▶ _Your task_: List all the lines in these records that hold "Agenten".

▶ _Source material_:

◇ ◇ ◇

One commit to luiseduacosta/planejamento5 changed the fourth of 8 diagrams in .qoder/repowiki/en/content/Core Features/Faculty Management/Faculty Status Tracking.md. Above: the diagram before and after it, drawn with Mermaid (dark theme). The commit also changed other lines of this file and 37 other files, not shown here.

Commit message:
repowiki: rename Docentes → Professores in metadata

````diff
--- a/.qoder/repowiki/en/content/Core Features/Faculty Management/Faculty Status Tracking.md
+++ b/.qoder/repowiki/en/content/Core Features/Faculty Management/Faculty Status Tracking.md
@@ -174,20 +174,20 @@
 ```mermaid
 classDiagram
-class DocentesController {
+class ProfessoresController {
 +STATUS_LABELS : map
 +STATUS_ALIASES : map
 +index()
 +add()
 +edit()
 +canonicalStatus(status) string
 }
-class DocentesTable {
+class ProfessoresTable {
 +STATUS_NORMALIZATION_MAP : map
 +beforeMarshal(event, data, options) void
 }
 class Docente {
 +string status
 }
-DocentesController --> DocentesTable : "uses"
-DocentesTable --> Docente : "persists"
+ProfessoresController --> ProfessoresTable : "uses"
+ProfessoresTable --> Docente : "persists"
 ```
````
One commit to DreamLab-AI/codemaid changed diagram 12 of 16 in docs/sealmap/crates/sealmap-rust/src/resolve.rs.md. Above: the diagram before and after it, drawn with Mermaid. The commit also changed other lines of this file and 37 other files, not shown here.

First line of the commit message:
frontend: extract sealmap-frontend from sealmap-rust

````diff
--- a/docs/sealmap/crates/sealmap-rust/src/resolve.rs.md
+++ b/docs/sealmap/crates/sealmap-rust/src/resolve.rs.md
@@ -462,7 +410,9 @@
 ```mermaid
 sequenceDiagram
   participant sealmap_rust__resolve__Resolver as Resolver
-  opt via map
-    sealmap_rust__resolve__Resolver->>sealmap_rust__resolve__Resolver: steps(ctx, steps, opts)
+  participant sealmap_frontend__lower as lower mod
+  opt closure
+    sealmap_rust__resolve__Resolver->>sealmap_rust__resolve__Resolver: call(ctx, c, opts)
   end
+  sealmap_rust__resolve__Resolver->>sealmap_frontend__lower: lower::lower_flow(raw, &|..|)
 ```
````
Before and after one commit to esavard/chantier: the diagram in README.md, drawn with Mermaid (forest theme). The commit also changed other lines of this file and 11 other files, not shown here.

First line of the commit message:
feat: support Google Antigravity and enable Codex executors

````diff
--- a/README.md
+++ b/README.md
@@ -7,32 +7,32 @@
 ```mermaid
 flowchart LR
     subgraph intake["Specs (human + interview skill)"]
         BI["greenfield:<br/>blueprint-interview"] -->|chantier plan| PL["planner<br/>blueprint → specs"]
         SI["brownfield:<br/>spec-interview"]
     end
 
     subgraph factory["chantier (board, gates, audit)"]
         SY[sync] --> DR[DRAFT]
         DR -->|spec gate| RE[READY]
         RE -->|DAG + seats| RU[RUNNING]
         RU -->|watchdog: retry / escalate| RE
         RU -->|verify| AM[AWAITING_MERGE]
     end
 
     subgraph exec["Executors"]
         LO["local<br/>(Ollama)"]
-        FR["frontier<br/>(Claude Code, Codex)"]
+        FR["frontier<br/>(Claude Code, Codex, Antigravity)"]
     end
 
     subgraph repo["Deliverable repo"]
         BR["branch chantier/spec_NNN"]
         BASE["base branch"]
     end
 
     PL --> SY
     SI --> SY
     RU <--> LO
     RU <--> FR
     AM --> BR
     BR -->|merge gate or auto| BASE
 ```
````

◇ ◇ ◇

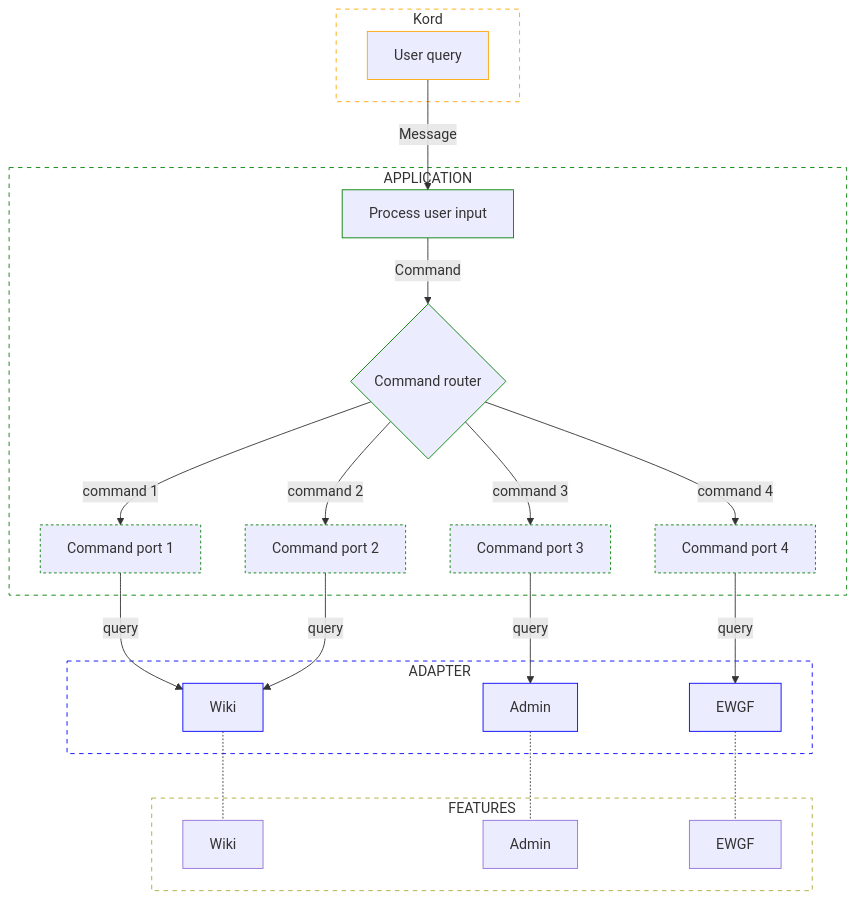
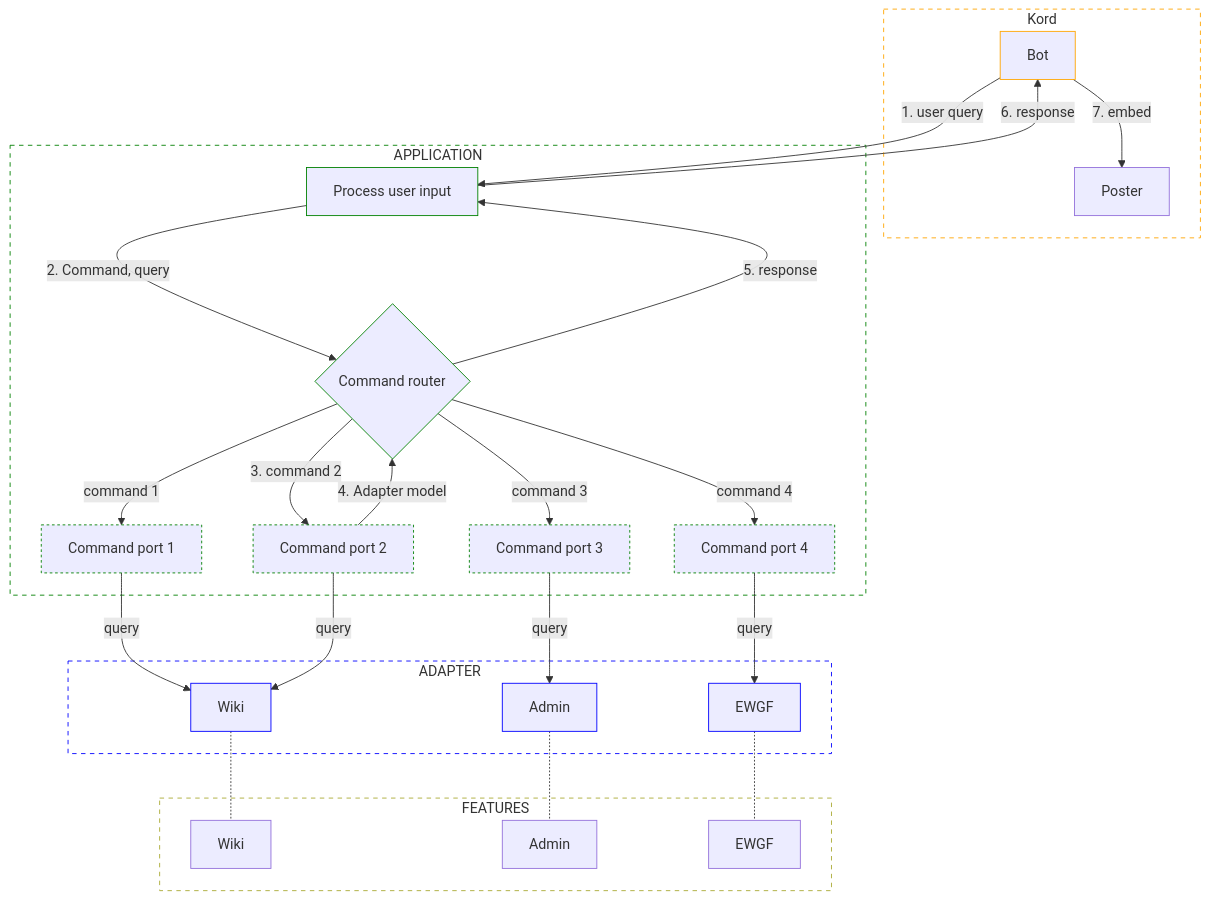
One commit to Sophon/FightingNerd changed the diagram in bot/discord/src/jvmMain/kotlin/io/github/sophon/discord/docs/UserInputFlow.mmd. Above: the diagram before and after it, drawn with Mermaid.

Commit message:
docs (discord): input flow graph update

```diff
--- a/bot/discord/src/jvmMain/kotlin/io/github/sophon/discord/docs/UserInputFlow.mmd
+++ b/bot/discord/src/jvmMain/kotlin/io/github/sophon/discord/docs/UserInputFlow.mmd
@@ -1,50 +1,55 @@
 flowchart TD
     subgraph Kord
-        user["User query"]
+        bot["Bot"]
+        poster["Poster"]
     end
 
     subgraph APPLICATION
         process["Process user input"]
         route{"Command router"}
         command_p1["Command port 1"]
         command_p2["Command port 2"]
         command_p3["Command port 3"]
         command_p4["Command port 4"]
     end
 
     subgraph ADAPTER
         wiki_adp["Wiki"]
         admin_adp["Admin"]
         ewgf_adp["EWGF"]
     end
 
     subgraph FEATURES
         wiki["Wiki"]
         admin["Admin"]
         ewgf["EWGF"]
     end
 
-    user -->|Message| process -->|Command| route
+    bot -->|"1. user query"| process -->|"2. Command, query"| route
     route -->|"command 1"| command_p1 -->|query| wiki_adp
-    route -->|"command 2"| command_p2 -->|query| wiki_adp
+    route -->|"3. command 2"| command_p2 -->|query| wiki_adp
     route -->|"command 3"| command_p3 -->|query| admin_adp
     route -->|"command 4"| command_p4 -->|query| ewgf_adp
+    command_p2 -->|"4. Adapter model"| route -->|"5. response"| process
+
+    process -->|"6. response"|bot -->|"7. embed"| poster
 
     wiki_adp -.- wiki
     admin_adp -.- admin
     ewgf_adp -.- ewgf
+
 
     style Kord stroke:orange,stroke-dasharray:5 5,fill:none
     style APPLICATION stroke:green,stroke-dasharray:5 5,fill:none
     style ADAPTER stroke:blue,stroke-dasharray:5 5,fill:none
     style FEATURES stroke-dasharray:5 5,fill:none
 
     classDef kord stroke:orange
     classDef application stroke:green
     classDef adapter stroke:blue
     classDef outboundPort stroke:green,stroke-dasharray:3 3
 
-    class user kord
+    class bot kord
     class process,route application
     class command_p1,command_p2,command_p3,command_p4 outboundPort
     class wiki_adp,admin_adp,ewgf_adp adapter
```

◇ ◇ ◇

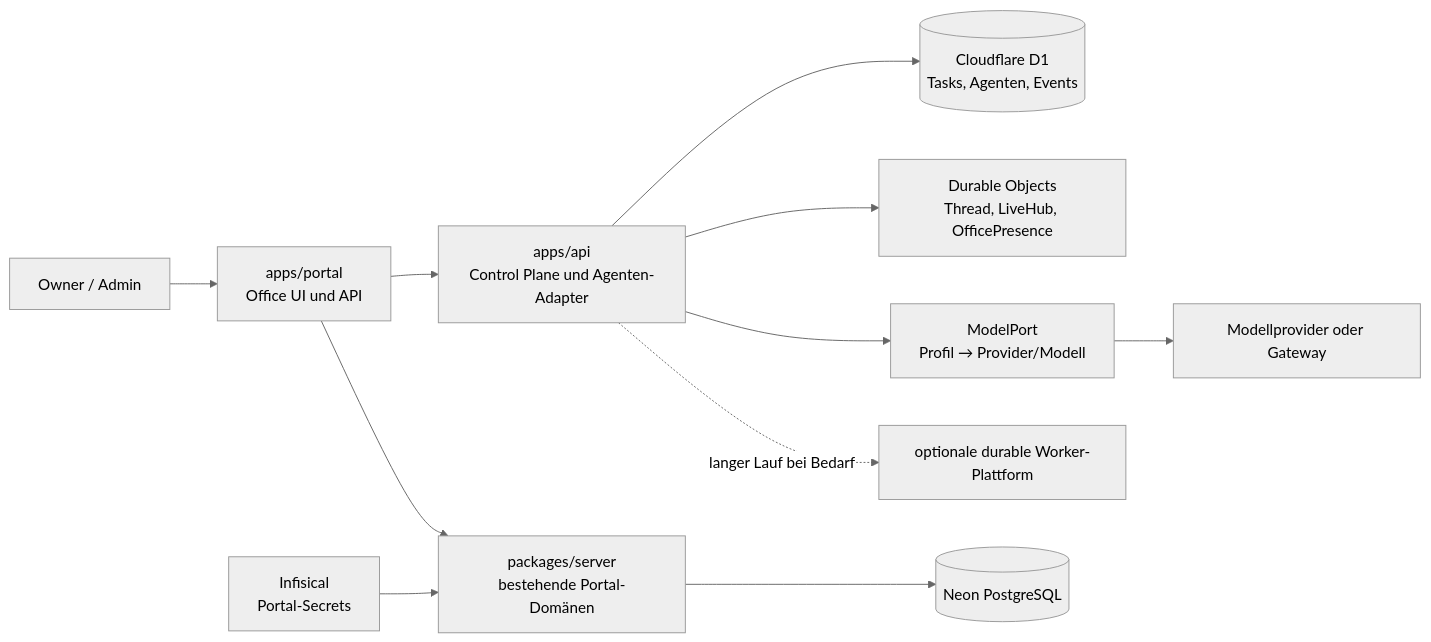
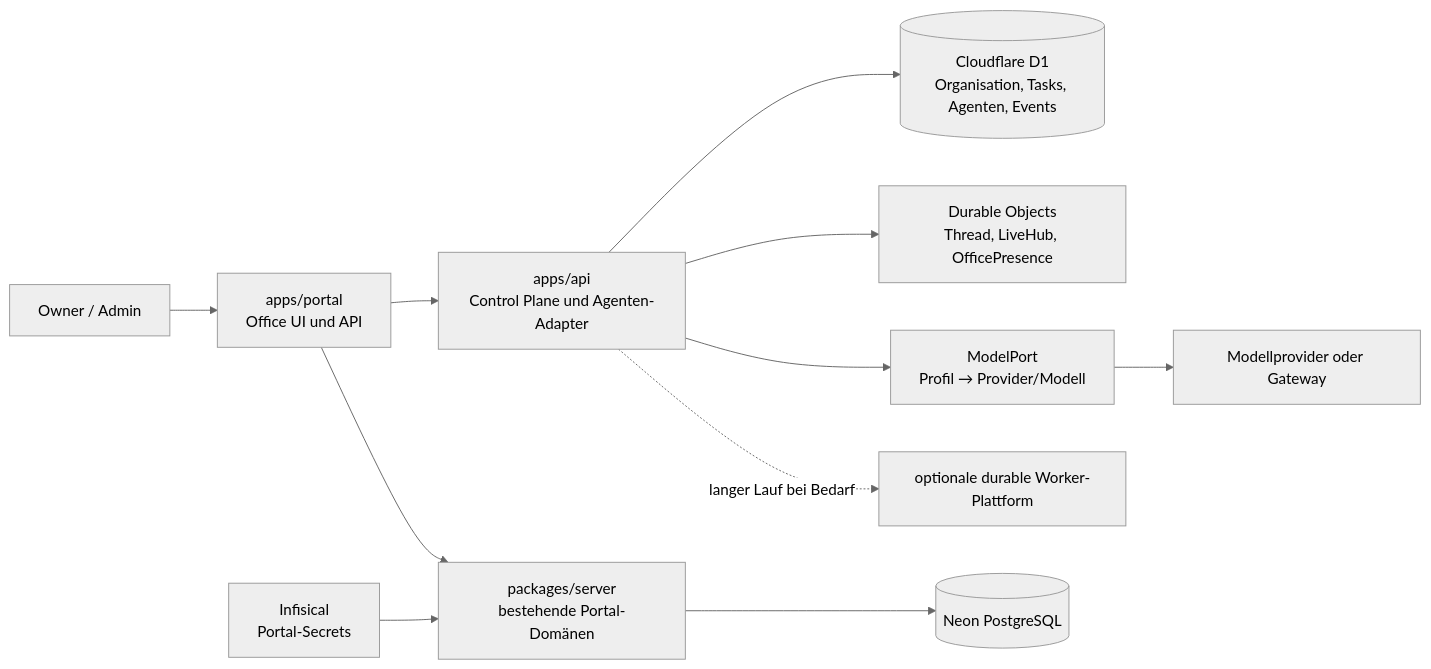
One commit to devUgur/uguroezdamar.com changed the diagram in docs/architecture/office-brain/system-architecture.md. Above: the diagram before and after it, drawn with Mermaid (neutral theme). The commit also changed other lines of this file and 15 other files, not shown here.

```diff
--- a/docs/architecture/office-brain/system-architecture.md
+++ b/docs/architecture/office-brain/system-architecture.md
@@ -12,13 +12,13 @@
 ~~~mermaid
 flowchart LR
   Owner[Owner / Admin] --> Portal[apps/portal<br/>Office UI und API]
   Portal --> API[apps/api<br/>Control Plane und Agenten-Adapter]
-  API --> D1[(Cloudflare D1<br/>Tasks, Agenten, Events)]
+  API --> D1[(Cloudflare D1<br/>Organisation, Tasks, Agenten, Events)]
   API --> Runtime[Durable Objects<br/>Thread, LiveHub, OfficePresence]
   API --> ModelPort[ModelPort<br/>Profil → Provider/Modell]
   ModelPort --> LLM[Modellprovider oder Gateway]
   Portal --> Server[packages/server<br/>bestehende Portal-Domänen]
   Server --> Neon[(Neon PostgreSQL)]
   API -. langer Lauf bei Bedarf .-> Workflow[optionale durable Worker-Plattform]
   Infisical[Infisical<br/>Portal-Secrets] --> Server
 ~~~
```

◇ ◇ ◇

▶ _Task response_:
   Portal --> API[apps/api<br/>Control Plane und Agenten-Adapter]
-  API --> D1[(Cloudflare D1<br/>Tasks, Agenten, Events)]
+  API --> D1[(Cloudflare D1<br/>Organisation, Tasks, Agenten, Events)]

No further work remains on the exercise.